ACTIVITY:
Which lines in the material below contain the word "items"? Copy each of them.
↓
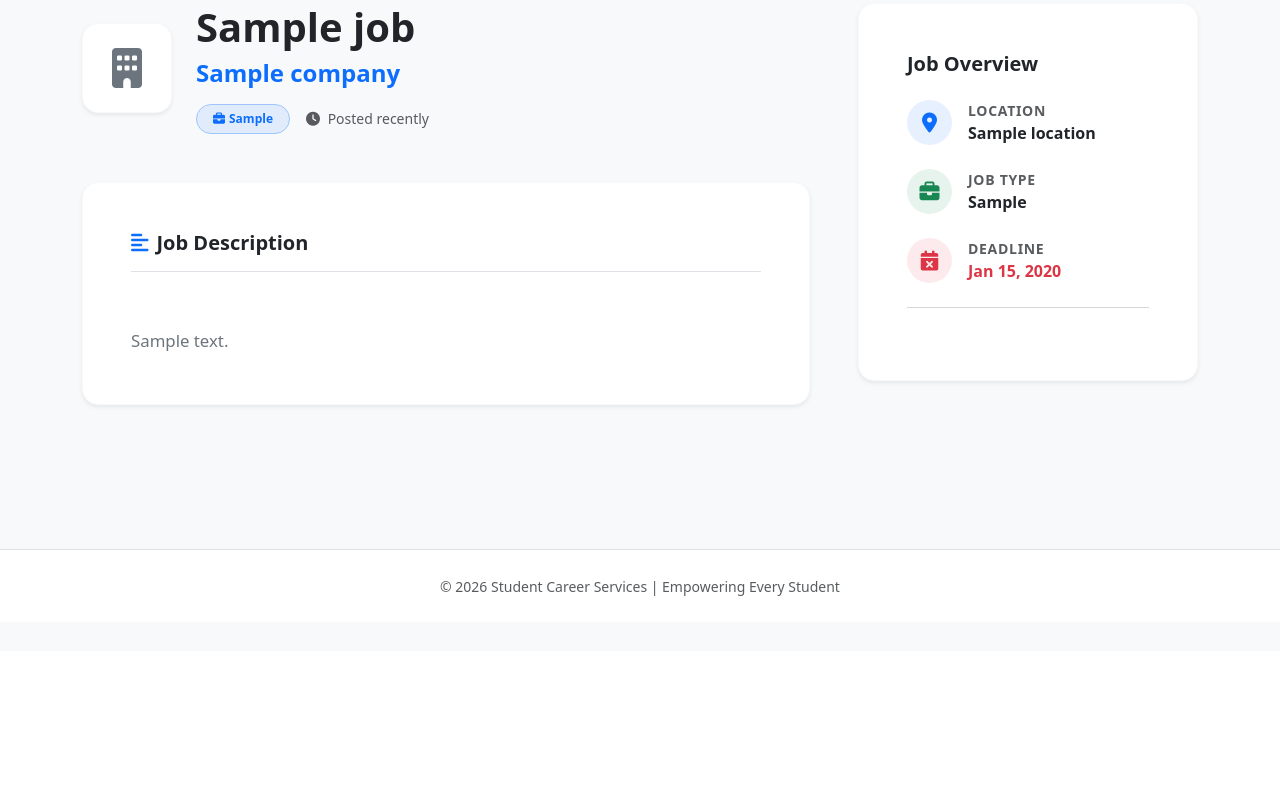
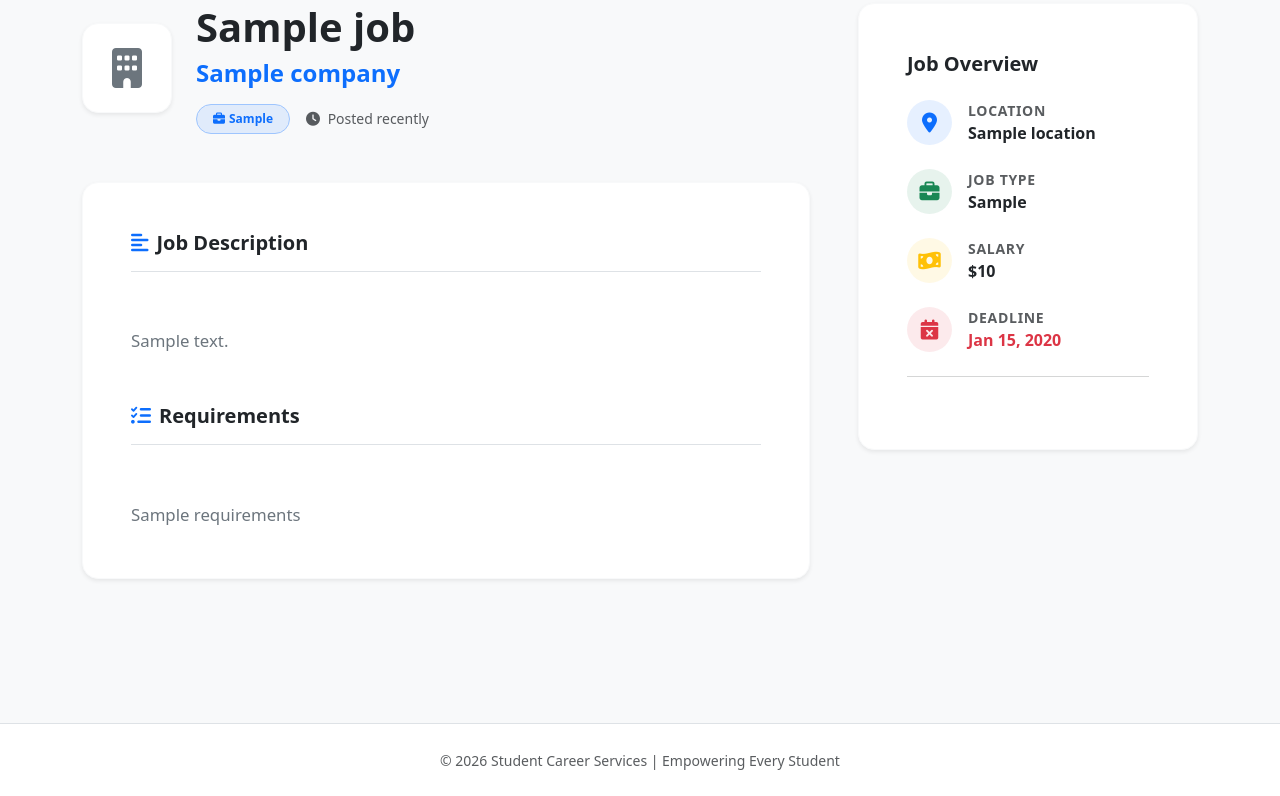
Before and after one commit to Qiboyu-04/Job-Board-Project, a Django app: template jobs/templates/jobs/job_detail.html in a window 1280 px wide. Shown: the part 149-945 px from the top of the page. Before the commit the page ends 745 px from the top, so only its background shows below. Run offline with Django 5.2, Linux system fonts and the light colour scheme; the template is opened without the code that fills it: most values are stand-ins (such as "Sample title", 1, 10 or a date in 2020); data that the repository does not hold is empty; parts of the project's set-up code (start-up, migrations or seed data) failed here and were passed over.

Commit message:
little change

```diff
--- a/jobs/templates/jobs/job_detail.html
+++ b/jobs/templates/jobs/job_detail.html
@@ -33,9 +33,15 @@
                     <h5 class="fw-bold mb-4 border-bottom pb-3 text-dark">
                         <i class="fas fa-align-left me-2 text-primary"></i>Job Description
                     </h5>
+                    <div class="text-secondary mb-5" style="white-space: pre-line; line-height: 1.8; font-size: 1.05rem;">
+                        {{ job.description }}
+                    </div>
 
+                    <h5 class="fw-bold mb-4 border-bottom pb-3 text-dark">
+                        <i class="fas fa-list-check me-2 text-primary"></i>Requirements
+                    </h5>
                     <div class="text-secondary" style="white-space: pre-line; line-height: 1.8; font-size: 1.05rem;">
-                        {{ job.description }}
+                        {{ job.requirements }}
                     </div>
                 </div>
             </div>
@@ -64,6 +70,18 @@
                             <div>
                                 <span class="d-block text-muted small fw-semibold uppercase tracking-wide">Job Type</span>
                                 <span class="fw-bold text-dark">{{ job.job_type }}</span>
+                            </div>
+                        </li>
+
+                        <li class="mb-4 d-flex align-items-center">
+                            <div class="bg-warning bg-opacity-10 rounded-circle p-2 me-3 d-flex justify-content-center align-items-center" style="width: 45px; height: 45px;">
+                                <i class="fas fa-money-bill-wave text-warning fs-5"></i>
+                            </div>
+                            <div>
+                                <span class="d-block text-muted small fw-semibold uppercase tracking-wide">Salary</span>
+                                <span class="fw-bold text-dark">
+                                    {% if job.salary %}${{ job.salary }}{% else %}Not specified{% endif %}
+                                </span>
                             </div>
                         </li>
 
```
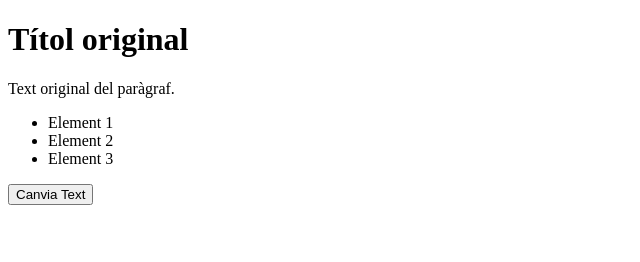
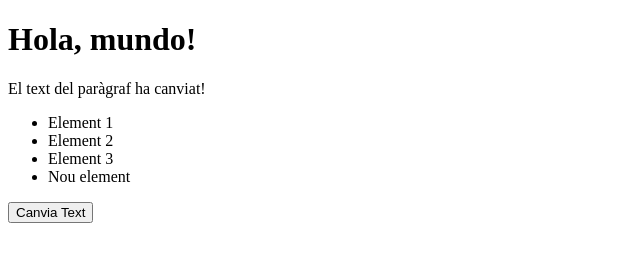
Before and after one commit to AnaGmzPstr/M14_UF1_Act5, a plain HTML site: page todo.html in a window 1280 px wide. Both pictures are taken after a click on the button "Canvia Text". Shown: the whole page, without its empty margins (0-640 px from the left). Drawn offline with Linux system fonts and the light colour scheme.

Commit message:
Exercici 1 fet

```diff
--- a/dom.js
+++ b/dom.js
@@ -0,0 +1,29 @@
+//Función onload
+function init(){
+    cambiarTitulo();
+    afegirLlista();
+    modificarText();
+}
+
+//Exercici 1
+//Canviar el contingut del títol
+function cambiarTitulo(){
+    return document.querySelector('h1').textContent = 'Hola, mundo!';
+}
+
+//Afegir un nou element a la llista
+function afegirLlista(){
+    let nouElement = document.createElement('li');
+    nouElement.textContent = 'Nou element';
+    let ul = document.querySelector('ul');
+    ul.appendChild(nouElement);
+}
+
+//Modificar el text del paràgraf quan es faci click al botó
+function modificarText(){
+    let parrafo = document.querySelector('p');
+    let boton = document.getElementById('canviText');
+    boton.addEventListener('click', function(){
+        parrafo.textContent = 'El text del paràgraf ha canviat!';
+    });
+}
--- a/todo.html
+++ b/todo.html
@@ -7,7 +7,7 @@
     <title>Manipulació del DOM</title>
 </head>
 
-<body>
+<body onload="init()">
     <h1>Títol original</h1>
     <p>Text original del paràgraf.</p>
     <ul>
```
↑
SOLUTION TO THIS EXERCISE:
+                        <li class="mb-4 d-flex align-items-center">
+                            <div class="bg-warning bg-opacity-10 rounded-circle p-2 me-3 d-flex justify-content-center align-items-center" style="width: 45px; height: 45px;">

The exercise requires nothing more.